Apple offers a manual VPN tool that you can use to connect to your VPN service. If you want a simpler platform that offers military-precision security for connecting with your preferred VPN network, try Shimo, a powerful but easy-to-use VPN manager.
5. Trust Quarantine: Are You Sure You Want to Open It?
As part of all recent versions of macOS, File Quarantine is a feature that works automatically to protect your Mac. When you download an application off the internet, you probably have noticed a small pop up window appear that says you’ve downloaded the application. This will only happen if the application has been digitally signed by the developer. Without a digital signature from the developer, the application won’t even make it onto your computer.
Only open apps you’ve downloaded from trusted developers or from the App Store. Make sure you check that the app name displayed on the pop up window is the same one that you intended to download. If it isn’t, don’t agree to open it.
6. Install a malware protection program
If you suspect your computer may have the symptoms of a virus, try installing malware removal software such as CleanMyMac X to scan your Mac and remove anything malicious. If the program finds any malware or viruses, it will notify you. To check your Mac, clean, and protect your computer follow these steps:
- Open CleanMyMac X
- Click on Malware Remove under the Protection category
- Run the scanner and remove anything malicious when prompted
7. Avoid getting Flash and Java

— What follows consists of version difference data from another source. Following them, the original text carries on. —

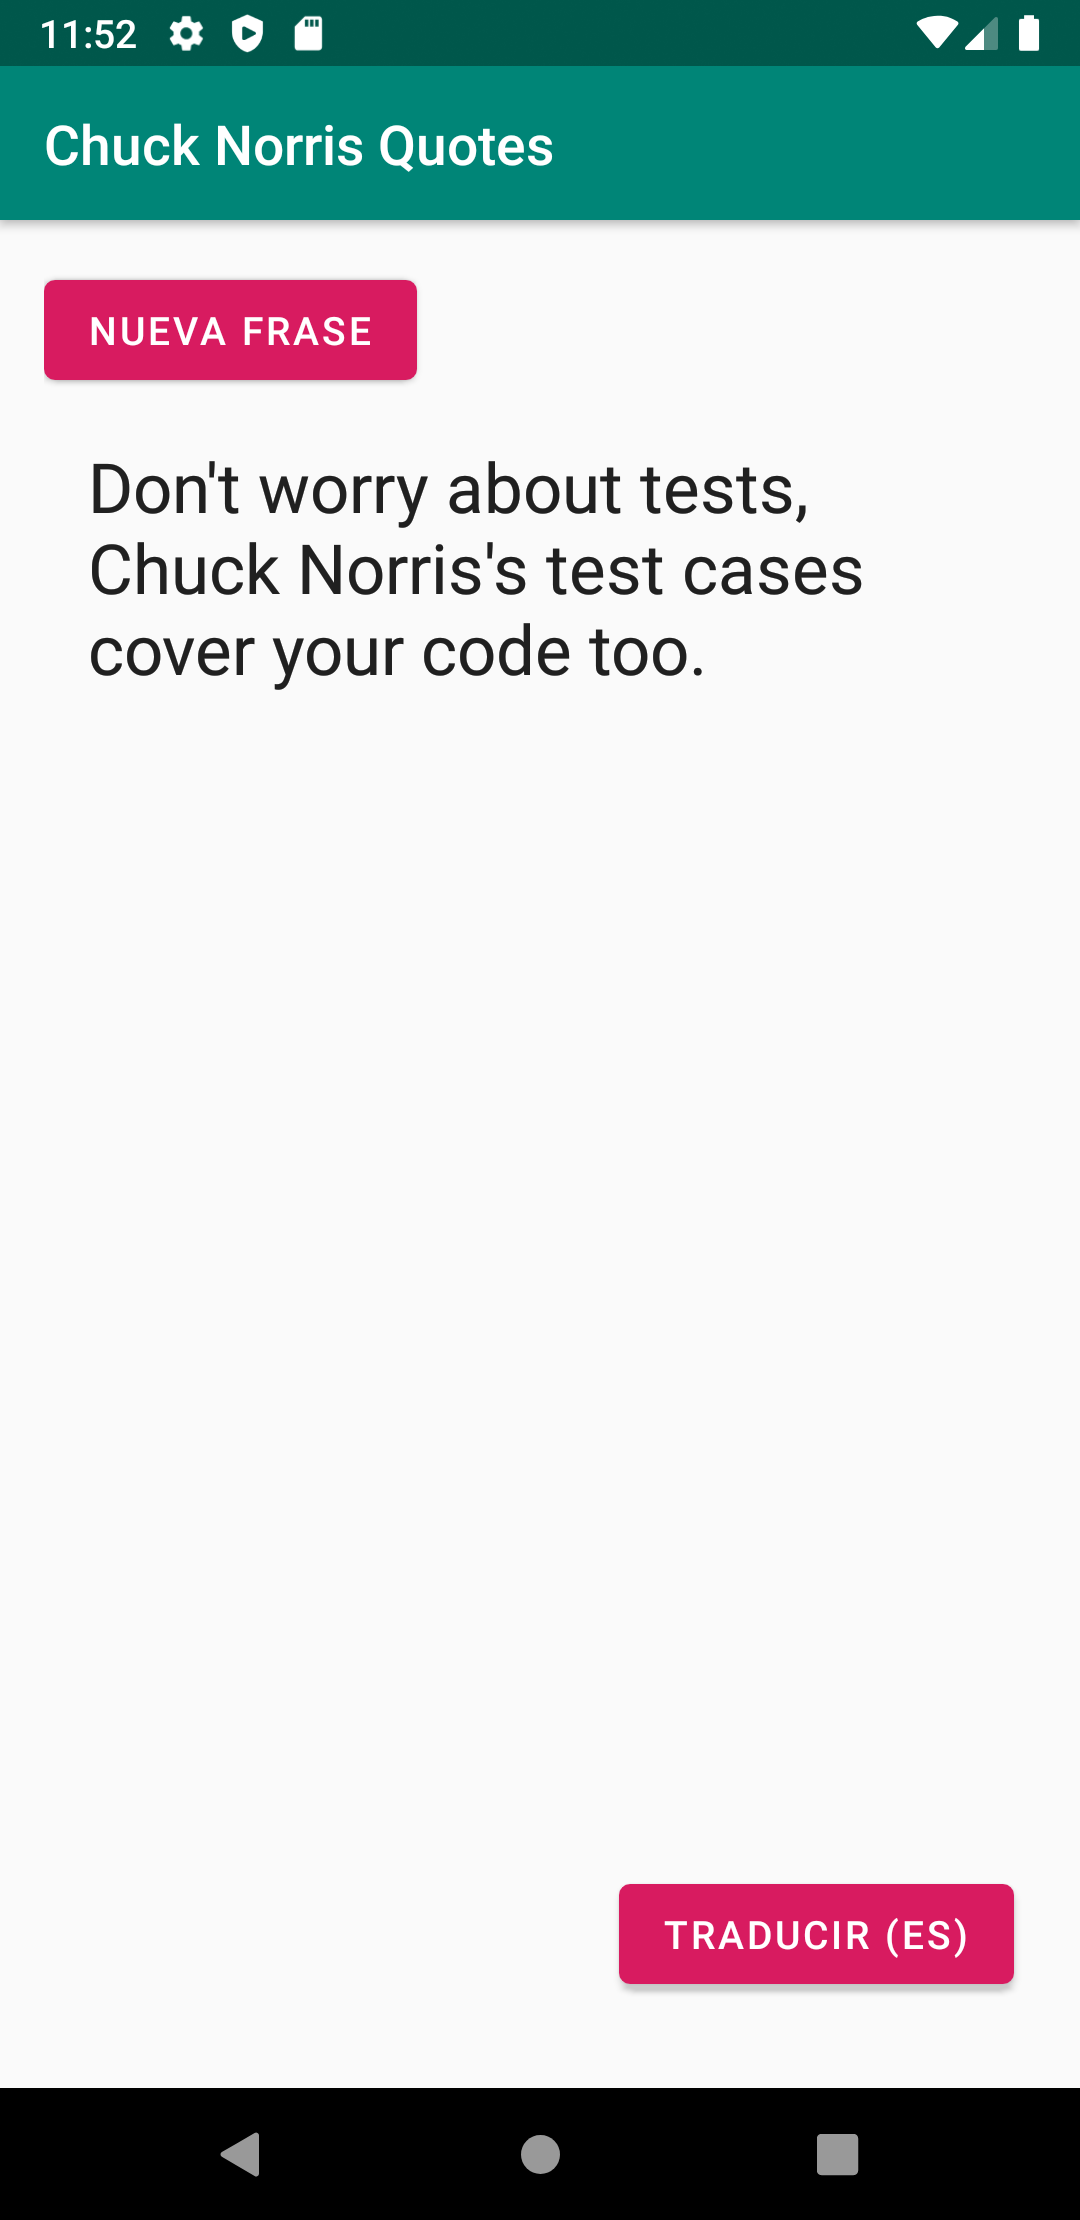
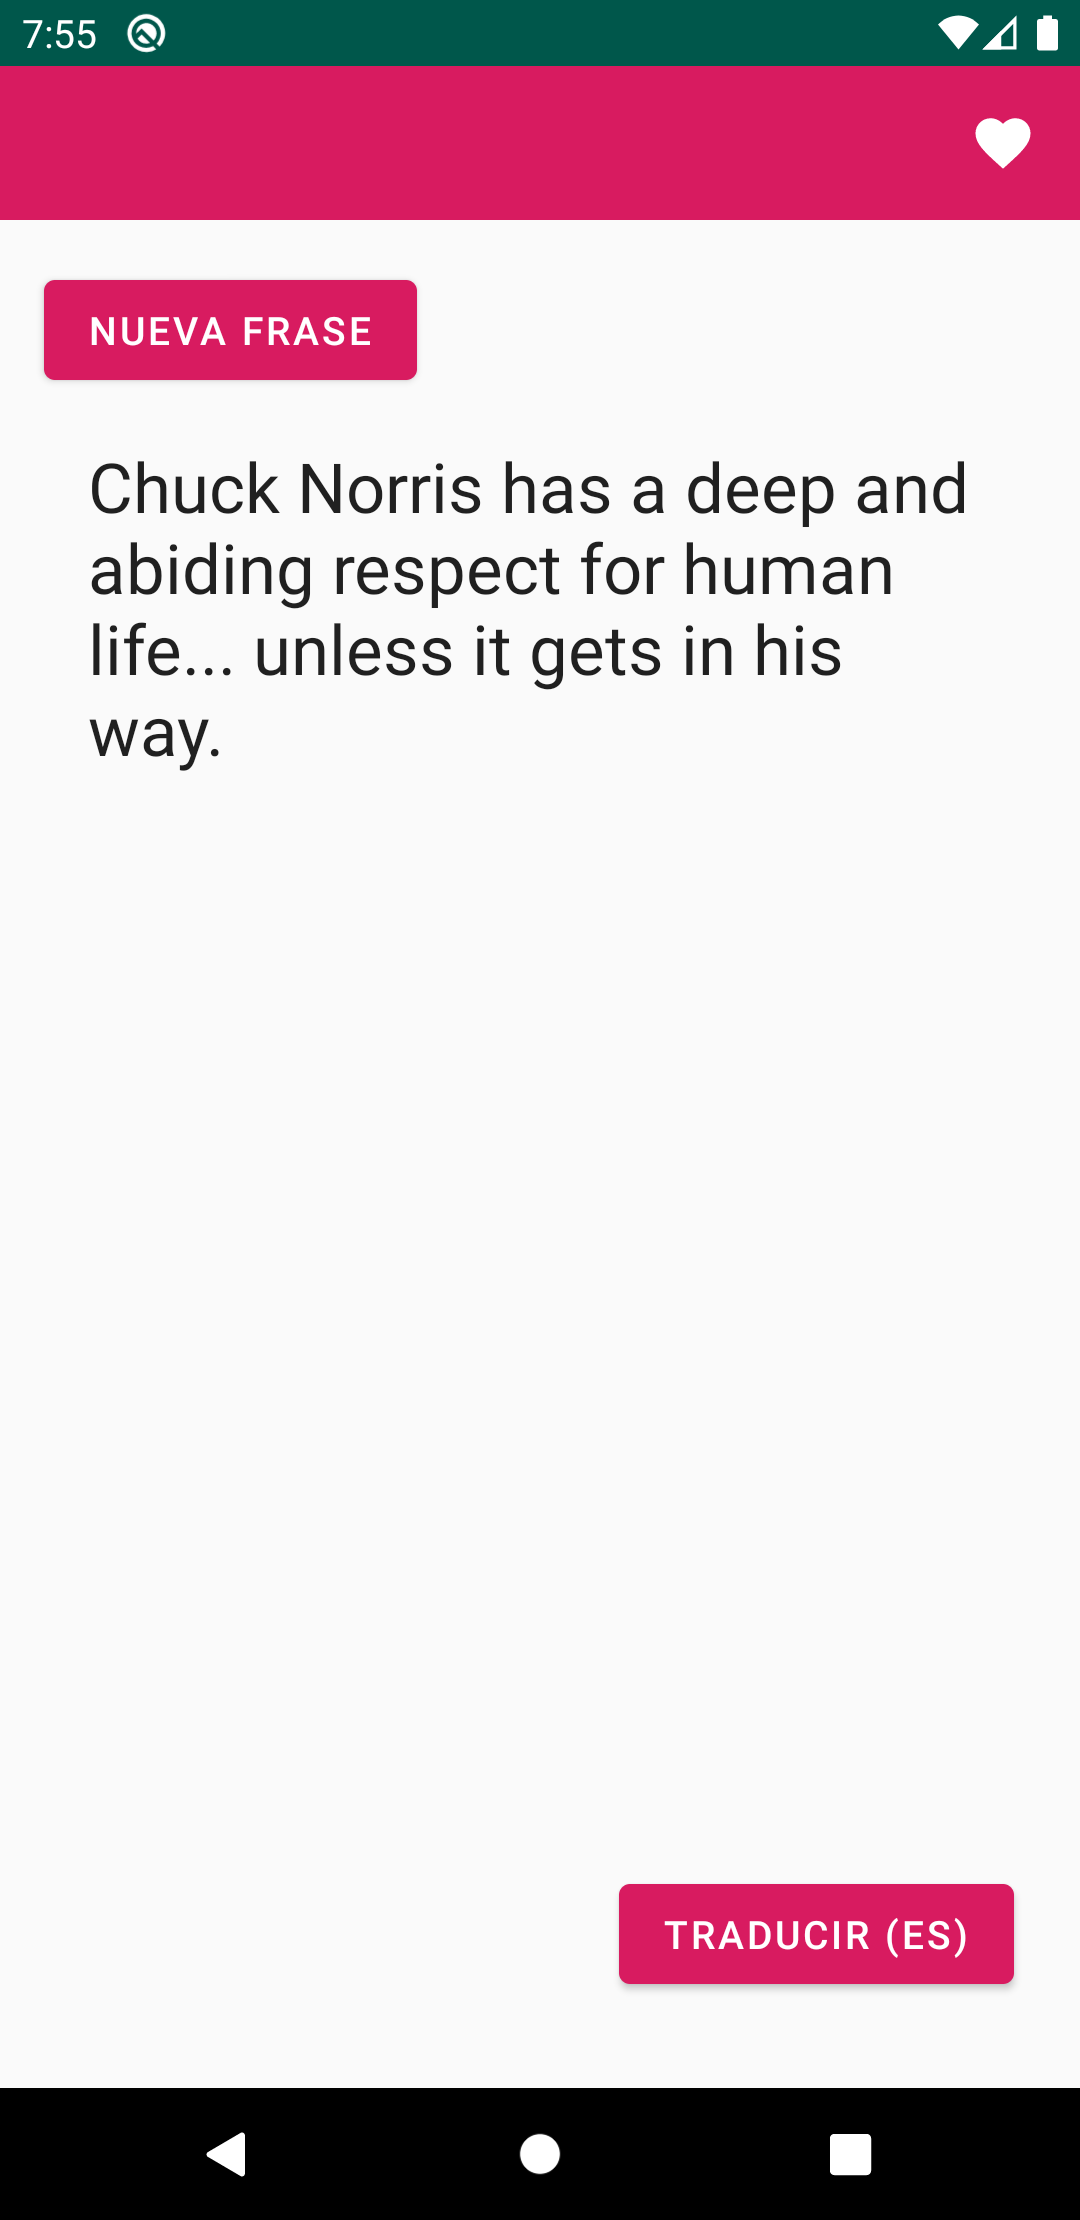
update readme

diff --git a/README.md b/README.md
@@ -10,3 +10,6 @@ App to practice serve as a POC base to experiment with different features, compo
 
 ### Translated quote to spanish:
 <img src="content/translated_quote.png" width="200"/>
+
+### Favs view:
+<img src="content/favs_view.png" width="200"/>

Using fake installers, hackers can mask pretend updates to lure people into downloading malware using Java and Flash. Older versions of these tools have been known to spread viruses and malware. For example, the MacDownloader malware was spread using an outdated version of Flash to entice unsuspecting victims to download it onto their computers.
If you can avoid downloading Flash and Java in the first place, you may make yourself less vulnerable to these malware infiltrations. Besides, you probably don’t need Flash anyway — most of the internet now uses HTML5 video which avoids Flash altogether.

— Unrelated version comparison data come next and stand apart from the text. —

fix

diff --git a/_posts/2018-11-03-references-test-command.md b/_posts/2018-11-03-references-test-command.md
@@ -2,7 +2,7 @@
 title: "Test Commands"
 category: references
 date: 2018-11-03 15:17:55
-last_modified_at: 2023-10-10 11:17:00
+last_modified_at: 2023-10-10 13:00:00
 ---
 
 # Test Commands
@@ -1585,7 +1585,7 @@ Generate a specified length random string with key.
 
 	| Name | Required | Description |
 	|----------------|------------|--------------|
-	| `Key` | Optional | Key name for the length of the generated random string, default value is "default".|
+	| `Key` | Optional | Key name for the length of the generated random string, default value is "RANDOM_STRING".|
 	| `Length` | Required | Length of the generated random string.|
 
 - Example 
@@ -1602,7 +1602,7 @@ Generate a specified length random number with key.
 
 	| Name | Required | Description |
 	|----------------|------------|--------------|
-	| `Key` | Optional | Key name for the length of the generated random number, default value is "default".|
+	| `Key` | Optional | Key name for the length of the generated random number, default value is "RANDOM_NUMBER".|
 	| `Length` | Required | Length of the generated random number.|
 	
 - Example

8. Keep an up-to-date browser
Lastly, having the latest version of your browser, whether it is Safari, Chrome, or Firefox, will also help with virus protection for your Mac. Updates for Safari are automatically installed with any macOS updates. For Chrome or Firefox updates, you’ll need to manually update when the browser sends out an alert that a newer version is available. Security features that fight malware are usually included in these newer browser versions.
To recap, just following these simple steps will reduce the chances of your computer contracting malware by nearly 90%. It’s great that Macs already come with a lot of default apps and tools that make your computer safer, but getting some extra help is essential too. Best of all, apps like CleanMyMac X and Shimo are available to try free on Setapp for up to seven days. So check Mac today to see what might be going on. Better safe than sorry.